- [What needs to be done]
For each line of the listing that contains "AppMain", make a copy and return it.
################
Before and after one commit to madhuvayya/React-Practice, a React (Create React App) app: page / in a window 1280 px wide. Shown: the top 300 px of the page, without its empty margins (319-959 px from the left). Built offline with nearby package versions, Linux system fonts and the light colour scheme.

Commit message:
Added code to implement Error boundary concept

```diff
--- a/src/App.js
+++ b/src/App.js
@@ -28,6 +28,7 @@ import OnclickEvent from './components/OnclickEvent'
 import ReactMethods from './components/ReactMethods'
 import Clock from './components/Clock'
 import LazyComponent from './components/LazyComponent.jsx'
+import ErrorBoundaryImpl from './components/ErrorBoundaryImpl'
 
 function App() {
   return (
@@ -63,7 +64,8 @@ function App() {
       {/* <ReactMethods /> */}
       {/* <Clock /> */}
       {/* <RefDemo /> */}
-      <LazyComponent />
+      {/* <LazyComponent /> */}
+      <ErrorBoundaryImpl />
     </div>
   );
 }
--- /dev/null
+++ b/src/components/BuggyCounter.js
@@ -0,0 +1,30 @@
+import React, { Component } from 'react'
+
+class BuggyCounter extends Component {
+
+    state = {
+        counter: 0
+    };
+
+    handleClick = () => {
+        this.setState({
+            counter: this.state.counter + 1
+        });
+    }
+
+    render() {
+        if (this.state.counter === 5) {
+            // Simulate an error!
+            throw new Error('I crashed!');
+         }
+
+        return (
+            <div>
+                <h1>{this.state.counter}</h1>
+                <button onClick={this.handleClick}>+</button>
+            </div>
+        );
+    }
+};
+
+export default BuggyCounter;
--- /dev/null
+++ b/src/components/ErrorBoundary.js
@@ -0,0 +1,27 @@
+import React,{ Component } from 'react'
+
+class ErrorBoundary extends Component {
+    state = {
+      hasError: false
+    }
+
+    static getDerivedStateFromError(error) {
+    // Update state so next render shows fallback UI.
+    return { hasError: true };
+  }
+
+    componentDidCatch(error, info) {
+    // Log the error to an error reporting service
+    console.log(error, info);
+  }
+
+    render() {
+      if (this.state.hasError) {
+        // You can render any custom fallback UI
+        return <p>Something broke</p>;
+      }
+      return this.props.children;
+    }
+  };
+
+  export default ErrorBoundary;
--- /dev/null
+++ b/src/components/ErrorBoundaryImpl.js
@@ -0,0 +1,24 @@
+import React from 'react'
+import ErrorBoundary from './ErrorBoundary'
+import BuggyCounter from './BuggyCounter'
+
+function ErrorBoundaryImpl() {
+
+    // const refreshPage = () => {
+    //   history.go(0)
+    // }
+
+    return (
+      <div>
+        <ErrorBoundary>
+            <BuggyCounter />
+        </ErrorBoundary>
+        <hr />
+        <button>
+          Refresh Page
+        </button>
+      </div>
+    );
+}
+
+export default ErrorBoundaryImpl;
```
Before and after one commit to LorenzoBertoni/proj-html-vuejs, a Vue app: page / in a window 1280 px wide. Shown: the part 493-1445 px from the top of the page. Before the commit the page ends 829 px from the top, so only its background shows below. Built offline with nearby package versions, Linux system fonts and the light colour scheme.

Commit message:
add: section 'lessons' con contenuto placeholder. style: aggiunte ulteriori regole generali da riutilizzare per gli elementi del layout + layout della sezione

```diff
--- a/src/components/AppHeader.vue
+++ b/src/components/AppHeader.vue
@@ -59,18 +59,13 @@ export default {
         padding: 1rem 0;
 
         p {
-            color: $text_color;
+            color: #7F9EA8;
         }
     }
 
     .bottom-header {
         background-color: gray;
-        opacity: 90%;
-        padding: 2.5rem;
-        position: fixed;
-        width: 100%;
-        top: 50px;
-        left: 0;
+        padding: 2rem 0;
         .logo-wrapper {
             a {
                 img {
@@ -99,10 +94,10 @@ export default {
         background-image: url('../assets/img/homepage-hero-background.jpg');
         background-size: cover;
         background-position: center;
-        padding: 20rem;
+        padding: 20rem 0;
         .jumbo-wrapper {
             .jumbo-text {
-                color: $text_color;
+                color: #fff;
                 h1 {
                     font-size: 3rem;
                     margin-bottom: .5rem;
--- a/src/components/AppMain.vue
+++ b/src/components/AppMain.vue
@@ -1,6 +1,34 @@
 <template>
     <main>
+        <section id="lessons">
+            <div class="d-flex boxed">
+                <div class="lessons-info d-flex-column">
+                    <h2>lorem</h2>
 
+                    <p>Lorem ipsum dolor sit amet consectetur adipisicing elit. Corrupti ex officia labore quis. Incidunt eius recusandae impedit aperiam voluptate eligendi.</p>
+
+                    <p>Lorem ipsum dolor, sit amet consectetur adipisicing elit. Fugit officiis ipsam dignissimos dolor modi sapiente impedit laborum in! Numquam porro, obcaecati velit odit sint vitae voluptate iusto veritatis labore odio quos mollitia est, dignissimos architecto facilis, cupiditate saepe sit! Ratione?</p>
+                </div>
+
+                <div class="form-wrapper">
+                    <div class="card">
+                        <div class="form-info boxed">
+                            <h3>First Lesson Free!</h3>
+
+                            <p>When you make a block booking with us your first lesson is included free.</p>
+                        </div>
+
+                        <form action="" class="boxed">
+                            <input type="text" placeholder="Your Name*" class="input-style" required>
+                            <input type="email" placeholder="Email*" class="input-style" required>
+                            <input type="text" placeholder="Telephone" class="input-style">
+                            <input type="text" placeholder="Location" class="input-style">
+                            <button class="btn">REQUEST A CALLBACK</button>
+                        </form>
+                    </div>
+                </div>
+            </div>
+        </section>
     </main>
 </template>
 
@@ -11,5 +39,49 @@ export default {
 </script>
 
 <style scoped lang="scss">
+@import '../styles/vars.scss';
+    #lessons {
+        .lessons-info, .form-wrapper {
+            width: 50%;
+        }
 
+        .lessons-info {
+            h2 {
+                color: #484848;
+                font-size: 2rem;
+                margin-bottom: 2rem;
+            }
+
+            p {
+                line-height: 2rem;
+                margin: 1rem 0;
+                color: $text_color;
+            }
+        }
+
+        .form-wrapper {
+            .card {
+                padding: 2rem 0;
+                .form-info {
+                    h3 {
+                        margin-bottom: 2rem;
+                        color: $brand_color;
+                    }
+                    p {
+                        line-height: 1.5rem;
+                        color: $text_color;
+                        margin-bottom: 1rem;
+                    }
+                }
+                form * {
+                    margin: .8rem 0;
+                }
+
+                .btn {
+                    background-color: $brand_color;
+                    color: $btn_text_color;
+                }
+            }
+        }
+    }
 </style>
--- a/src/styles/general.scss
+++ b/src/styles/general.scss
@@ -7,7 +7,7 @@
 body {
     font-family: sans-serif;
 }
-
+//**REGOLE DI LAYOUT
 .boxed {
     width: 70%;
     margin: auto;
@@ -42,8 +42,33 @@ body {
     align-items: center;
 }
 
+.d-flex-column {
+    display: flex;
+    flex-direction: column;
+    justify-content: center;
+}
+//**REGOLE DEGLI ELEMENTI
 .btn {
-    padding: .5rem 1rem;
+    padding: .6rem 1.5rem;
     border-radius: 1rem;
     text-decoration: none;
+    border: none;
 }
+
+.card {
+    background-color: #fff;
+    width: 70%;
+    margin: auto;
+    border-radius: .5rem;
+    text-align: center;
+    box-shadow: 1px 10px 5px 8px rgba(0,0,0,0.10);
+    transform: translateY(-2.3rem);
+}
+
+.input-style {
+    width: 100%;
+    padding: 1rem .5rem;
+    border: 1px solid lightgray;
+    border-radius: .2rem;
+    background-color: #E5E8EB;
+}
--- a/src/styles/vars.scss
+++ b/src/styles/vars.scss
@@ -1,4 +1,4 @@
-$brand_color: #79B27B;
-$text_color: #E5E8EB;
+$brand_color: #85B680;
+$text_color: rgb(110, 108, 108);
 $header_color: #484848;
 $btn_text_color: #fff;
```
################
- [Exercise output]
--- a/src/components/AppMain.vue
+++ b/src/components/AppMain.vue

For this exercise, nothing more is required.